**About this task:** Looking at the entries below, state how many lines contain the word "docs". Give the number alone.

**Records excerpted from a collection:**
--- --- ---

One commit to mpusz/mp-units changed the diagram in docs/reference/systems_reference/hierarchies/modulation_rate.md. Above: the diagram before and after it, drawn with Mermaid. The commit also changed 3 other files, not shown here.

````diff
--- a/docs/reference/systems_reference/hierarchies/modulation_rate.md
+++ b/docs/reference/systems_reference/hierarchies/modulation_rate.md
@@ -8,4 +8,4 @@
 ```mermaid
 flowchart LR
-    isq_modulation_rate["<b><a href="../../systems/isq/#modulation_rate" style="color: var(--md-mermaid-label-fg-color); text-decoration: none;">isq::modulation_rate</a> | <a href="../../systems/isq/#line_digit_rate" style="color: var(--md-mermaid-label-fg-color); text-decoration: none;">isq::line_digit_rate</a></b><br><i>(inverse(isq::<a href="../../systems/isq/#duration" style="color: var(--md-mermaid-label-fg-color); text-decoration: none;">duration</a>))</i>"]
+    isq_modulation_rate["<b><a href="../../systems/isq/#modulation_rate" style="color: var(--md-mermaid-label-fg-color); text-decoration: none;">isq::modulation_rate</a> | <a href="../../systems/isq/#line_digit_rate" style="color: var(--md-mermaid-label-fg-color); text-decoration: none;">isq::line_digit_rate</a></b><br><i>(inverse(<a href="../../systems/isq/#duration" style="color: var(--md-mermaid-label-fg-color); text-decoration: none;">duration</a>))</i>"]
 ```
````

--- --- ---

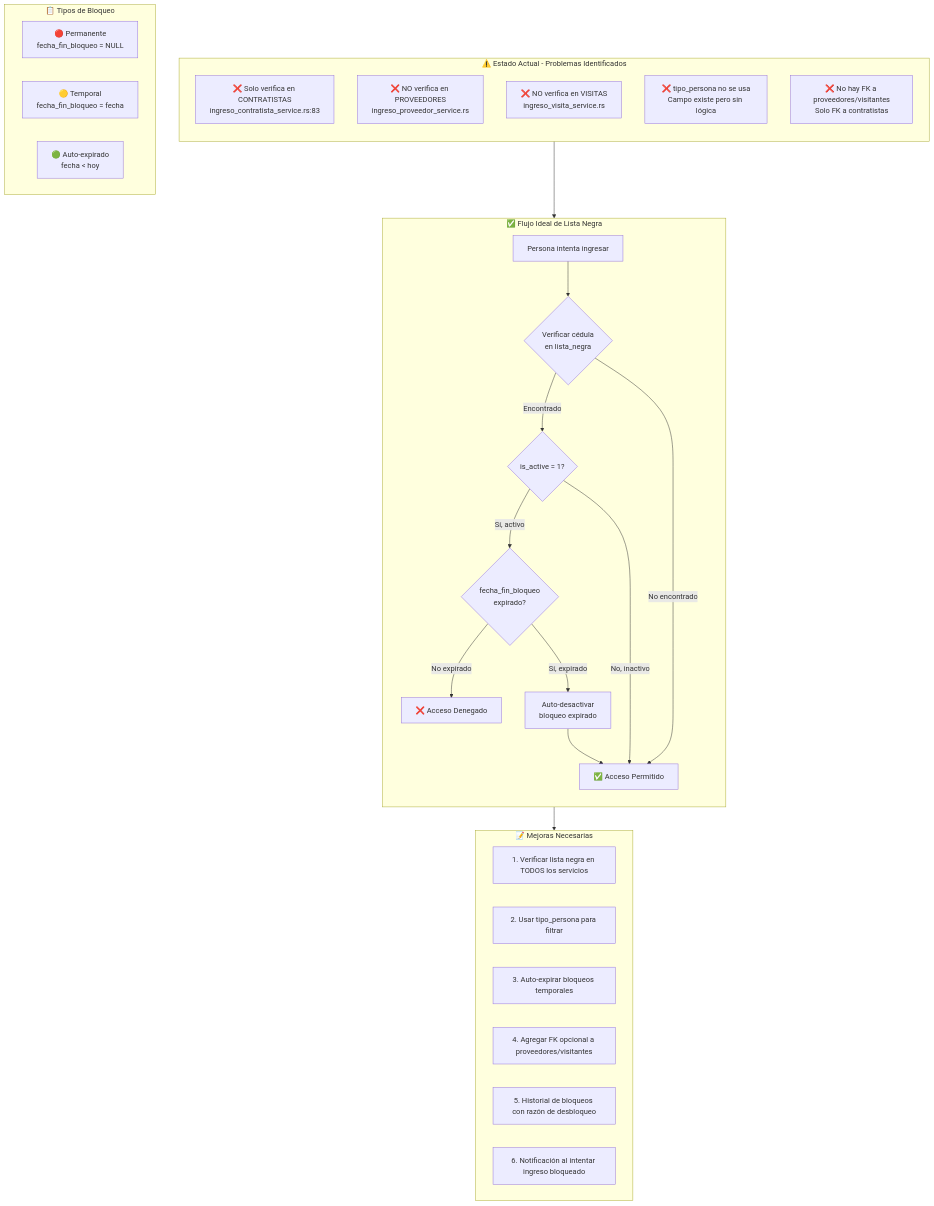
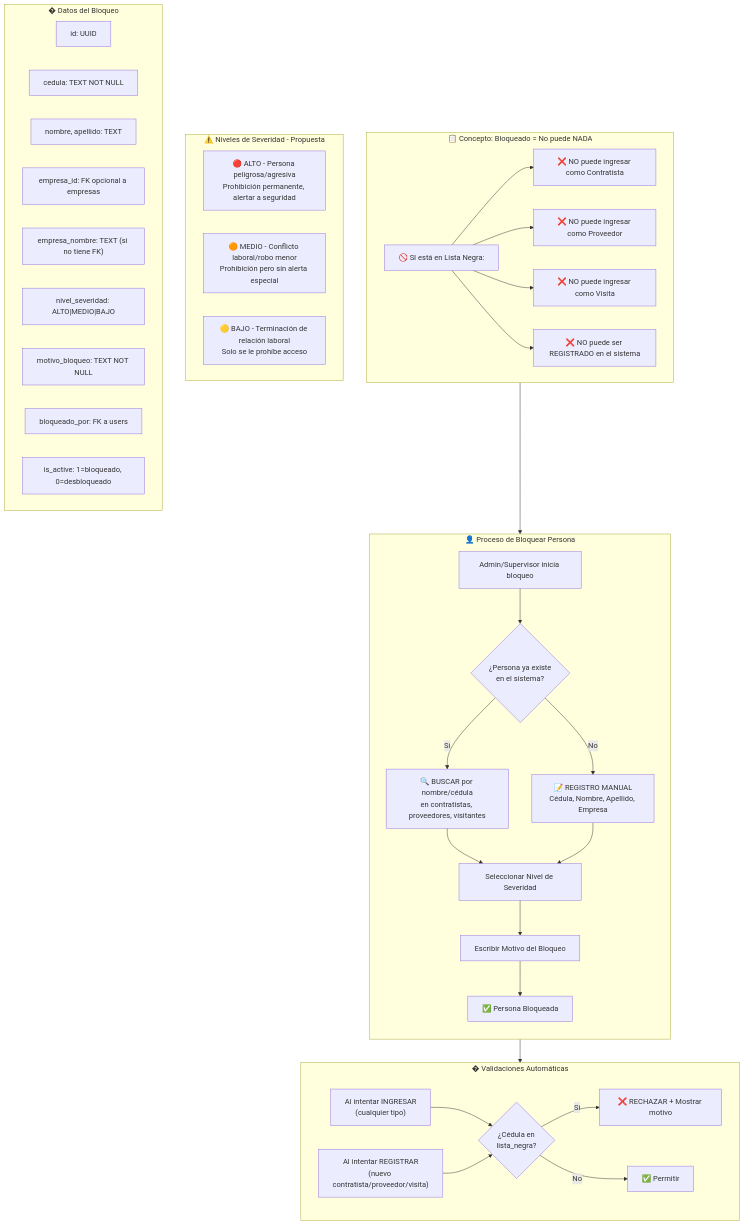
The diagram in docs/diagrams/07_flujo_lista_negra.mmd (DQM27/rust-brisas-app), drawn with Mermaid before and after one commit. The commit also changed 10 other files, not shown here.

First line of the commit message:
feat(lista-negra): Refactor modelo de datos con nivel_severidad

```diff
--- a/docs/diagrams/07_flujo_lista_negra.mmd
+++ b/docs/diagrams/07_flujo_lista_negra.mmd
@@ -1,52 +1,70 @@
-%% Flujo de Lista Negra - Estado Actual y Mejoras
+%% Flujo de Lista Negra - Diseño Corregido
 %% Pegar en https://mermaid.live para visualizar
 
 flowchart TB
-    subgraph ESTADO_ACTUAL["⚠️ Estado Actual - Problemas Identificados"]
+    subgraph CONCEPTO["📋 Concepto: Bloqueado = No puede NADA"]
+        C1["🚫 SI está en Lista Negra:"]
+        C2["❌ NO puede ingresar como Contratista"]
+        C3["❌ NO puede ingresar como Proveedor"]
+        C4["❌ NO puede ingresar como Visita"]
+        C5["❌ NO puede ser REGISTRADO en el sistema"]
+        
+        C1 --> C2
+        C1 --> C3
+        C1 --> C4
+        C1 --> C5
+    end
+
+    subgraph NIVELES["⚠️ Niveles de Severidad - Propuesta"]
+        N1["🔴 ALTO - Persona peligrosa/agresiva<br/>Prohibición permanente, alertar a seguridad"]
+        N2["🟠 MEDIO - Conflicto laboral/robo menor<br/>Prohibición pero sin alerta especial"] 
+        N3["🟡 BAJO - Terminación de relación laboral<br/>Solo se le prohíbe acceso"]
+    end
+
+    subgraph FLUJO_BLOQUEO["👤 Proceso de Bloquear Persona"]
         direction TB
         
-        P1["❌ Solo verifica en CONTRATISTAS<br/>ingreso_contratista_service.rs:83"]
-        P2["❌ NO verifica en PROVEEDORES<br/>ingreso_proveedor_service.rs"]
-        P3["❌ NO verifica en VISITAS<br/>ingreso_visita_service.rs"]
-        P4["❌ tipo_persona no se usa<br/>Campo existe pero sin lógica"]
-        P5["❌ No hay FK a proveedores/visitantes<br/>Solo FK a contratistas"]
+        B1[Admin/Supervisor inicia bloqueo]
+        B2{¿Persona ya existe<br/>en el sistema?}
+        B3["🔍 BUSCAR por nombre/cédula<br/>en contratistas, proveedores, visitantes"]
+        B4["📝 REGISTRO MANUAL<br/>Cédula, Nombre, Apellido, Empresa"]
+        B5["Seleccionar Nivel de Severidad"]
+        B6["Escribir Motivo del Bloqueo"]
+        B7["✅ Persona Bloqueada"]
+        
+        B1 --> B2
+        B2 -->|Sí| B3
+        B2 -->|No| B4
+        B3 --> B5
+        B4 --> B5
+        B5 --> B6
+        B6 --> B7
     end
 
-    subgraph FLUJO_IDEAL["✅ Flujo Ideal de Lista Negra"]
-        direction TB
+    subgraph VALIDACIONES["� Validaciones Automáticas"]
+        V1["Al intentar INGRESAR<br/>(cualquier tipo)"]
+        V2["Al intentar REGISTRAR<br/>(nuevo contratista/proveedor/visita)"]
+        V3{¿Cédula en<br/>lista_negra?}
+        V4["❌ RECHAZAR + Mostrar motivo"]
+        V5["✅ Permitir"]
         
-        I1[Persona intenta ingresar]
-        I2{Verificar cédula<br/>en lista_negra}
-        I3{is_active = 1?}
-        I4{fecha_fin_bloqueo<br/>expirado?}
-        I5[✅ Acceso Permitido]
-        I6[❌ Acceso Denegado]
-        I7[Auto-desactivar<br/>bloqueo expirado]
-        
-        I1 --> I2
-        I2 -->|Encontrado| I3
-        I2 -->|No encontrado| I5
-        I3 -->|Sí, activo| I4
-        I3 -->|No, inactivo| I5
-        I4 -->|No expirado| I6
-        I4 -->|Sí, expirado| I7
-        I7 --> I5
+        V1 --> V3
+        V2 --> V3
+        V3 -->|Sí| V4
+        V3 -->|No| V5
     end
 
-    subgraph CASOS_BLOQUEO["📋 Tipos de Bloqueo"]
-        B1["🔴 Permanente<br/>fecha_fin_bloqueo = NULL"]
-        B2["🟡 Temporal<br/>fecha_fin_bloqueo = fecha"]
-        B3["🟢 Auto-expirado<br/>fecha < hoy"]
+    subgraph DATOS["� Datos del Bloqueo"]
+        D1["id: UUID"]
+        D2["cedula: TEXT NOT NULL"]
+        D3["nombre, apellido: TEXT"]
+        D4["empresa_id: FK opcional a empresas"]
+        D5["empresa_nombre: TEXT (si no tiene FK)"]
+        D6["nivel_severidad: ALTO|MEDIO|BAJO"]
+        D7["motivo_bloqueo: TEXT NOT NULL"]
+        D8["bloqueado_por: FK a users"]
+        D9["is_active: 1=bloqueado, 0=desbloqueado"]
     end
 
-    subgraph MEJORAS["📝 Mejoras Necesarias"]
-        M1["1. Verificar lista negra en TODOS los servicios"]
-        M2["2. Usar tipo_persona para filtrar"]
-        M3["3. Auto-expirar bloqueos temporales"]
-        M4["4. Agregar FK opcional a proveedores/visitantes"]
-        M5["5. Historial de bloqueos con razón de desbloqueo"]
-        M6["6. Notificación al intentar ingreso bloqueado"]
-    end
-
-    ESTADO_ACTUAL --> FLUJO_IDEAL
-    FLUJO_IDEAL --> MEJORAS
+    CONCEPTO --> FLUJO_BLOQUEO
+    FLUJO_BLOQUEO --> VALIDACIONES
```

--- --- ---

**Result for this exercise:** 6